_Task prompt_: Print every entry exactly as written and exclude all images.

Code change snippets
--------------------------------

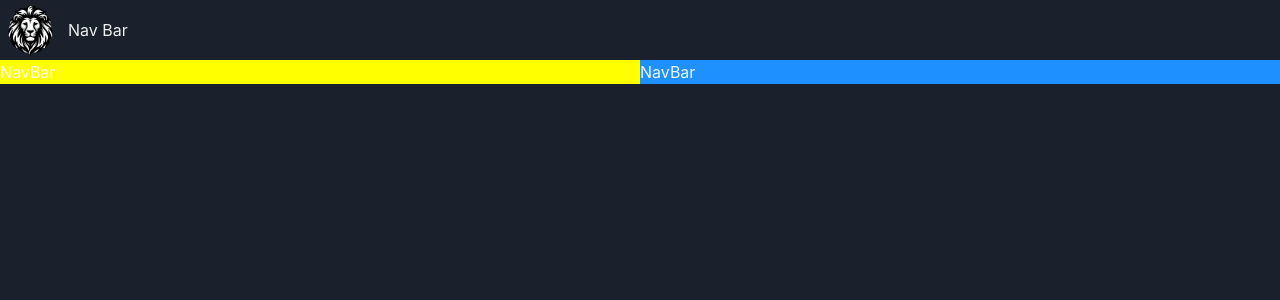
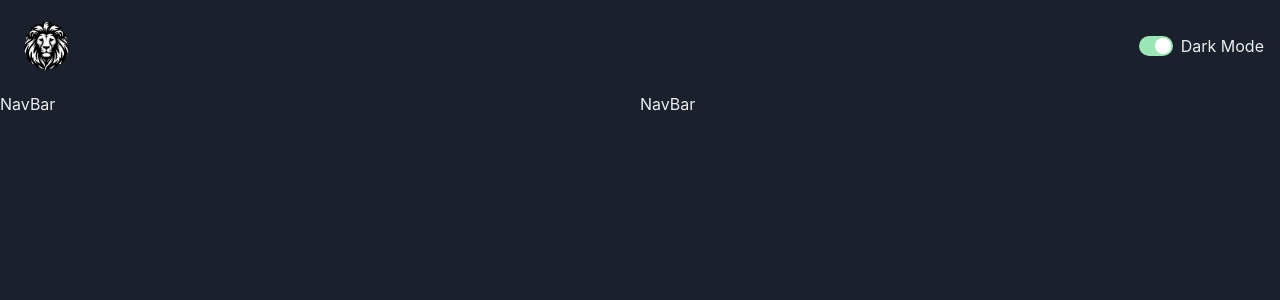
Before and after one commit to JayaSaiVinay/game-hub, a React (Vite) app: page / in a window 1280 px wide. Shown: the top 300 px of the page. Built offline with nearby package versions, Linux system fonts and the light colour scheme.

Commit message:
color mode switch

```diff
--- a/src/App.tsx
+++ b/src/App.tsx
@@ -13,13 +13,9 @@
         <NavBar />
       </GridItem>
       <Show above="lg">
-        <GridItem area="aside" bg="yellow">
-          NavBar
-        </GridItem>
+        <GridItem area="aside">NavBar</GridItem>
       </Show>
-      <GridItem area="main" bg="dodgerblue">
-        NavBar
-      </GridItem>
+      <GridItem area="main">NavBar</GridItem>
     </Grid>
   );
 };
--- /dev/null
+++ b/src/components/ColorModeSwitch.tsx
@@ -0,0 +1,17 @@
+import { HStack, Text, Switch, useColorMode } from "@chakra-ui/react";
+
+const ColorModeSwitch = () => {
+  const { toggleColorMode, colorMode } = useColorMode();
+  return (
+    <HStack>
+      <Switch
+        colorScheme="green"
+        isChecked={colorMode === "dark"}
+        onChange={toggleColorMode}
+      />
+      <Text>Dark Mode</Text>
+    </HStack>
+  );
+};
+
+export default ColorModeSwitch;
--- a/src/components/NavBar.tsx
+++ b/src/components/NavBar.tsx
@@ -1,11 +1,12 @@
 import { Image } from "@chakra-ui/image";
 import { HStack, Text } from "@chakra-ui/layout";
 import logo from "../assets/logo.png";
+import ColorModeSwitch from "./ColorModeSwitch";
 const NavBar = () => {
   return (
-    <HStack>
+    <HStack justifyContent="space-between" padding='1rem'>
       <Image src={logo} boxSize="60px" />
-      <Text>Nav Bar</Text>
+      <ColorModeSwitch />
     </HStack>
   );
 };
```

--------------------------------

_Expected answer_:
Before and after one commit to JayaSaiVinay/game-hub, a React (Vite) app: page / in a window 1280 px wide. Shown: the top 300 px of the page. Built offline with nearby package versions, Linux system fonts and the light colour scheme.

Commit message:
color mode switch

```diff
--- a/src/App.tsx
+++ b/src/App.tsx
@@ -13,13 +13,9 @@
         <NavBar />
       </GridItem>
       <Show above="lg">
-        <GridItem area="aside" bg="yellow">
-          NavBar
-        </GridItem>
+        <GridItem area="aside">NavBar</GridItem>
       </Show>
-      <GridItem area="main" bg="dodgerblue">
-        NavBar
-      </GridItem>
+      <GridItem area="main">NavBar</GridItem>
     </Grid>
   );
 };
--- /dev/null
+++ b/src/components/ColorModeSwitch.tsx
@@ -0,0 +1,17 @@
+import { HStack, Text, Switch, useColorMode } from "@chakra-ui/react";
+
+const ColorModeSwitch = () => {
+  const { toggleColorMode, colorMode } = useColorMode();
+  return (
+    <HStack>
+      <Switch
+        colorScheme="green"
+        isChecked={colorMode === "dark"}
+        onChange={toggleColorMode}
+      />
+      <Text>Dark Mode</Text>
+    </HStack>
+  );
+};
+
+export default ColorModeSwitch;
--- a/src/components/NavBar.tsx
+++ b/src/components/NavBar.tsx
@@ -1,11 +1,12 @@
 import { Image } from "@chakra-ui/image";
 import { HStack, Text } from "@chakra-ui/layout";
 import logo from "../assets/logo.png";
+import ColorModeSwitch from "./ColorModeSwitch";
 const NavBar = () => {
   return (
-    <HStack>
+    <HStack justifyContent="space-between" padding='1rem'>
       <Image src={logo} boxSize="60px" />
-      <Text>Nav Bar</Text>
+      <ColorModeSwitch />
     </HStack>
   );
 };
```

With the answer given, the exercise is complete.